Exercise goal :: What is needed is an exact copy of every line in the listing.

Input for this task ::
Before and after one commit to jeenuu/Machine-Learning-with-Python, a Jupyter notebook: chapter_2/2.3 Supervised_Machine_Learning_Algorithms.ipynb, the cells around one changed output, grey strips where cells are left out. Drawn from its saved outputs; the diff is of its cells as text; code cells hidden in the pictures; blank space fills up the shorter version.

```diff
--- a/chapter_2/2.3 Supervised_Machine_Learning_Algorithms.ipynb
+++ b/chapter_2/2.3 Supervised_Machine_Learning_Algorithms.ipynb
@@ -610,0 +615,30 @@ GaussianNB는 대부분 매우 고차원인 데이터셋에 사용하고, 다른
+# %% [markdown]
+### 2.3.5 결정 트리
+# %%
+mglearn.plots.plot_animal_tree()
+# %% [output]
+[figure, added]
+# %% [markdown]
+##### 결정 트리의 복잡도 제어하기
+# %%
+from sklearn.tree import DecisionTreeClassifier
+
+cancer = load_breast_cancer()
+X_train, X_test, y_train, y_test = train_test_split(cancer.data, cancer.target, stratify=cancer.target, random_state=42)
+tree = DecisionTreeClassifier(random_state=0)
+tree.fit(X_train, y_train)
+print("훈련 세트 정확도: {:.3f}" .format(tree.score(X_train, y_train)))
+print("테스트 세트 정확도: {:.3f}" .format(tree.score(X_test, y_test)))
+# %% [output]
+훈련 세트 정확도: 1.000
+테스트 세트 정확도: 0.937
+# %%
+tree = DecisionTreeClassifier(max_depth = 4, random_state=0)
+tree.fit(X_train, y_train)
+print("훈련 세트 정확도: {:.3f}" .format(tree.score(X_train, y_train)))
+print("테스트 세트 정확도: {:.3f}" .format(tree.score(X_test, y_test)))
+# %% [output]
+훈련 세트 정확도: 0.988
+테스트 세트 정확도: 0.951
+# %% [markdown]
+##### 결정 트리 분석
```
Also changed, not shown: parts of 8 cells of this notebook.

Answer for the task ::
Before and after one commit to jeenuu/Machine-Learning-with-Python, a Jupyter notebook: chapter_2/2.3 Supervised_Machine_Learning_Algorithms.ipynb, the cells around one changed output, grey strips where cells are left out. Drawn from its saved outputs; the diff is of its cells as text; code cells hidden in the pictures; blank space fills up the shorter version.

```diff
--- a/chapter_2/2.3 Supervised_Machine_Learning_Algorithms.ipynb
+++ b/chapter_2/2.3 Supervised_Machine_Learning_Algorithms.ipynb
@@ -610,0 +615,30 @@ GaussianNB는 대부분 매우 고차원인 데이터셋에 사용하고, 다른
+# %% [markdown]
+### 2.3.5 결정 트리
+# %%
+mglearn.plots.plot_animal_tree()
+# %% [output]
+[figure, added]
+# %% [markdown]
+##### 결정 트리의 복잡도 제어하기
+# %%
+from sklearn.tree import DecisionTreeClassifier
+
+cancer = load_breast_cancer()
+X_train, X_test, y_train, y_test = train_test_split(cancer.data, cancer.target, stratify=cancer.target, random_state=42)
+tree = DecisionTreeClassifier(random_state=0)
+tree.fit(X_train, y_train)
+print("훈련 세트 정확도: {:.3f}" .format(tree.score(X_train, y_train)))
+print("테스트 세트 정확도: {:.3f}" .format(tree.score(X_test, y_test)))
+# %% [output]
+훈련 세트 정확도: 1.000
+테스트 세트 정확도: 0.937
+# %%
+tree = DecisionTreeClassifier(max_depth = 4, random_state=0)
+tree.fit(X_train, y_train)
+print("훈련 세트 정확도: {:.3f}" .format(tree.score(X_train, y_train)))
+print("테스트 세트 정확도: {:.3f}" .format(tree.score(X_test, y_test)))
+# %% [output]
+훈련 세트 정확도: 0.988
+테스트 세트 정확도: 0.951
+# %% [markdown]
+##### 결정 트리 분석
```
Also changed, not shown: parts of 8 cells of this notebook.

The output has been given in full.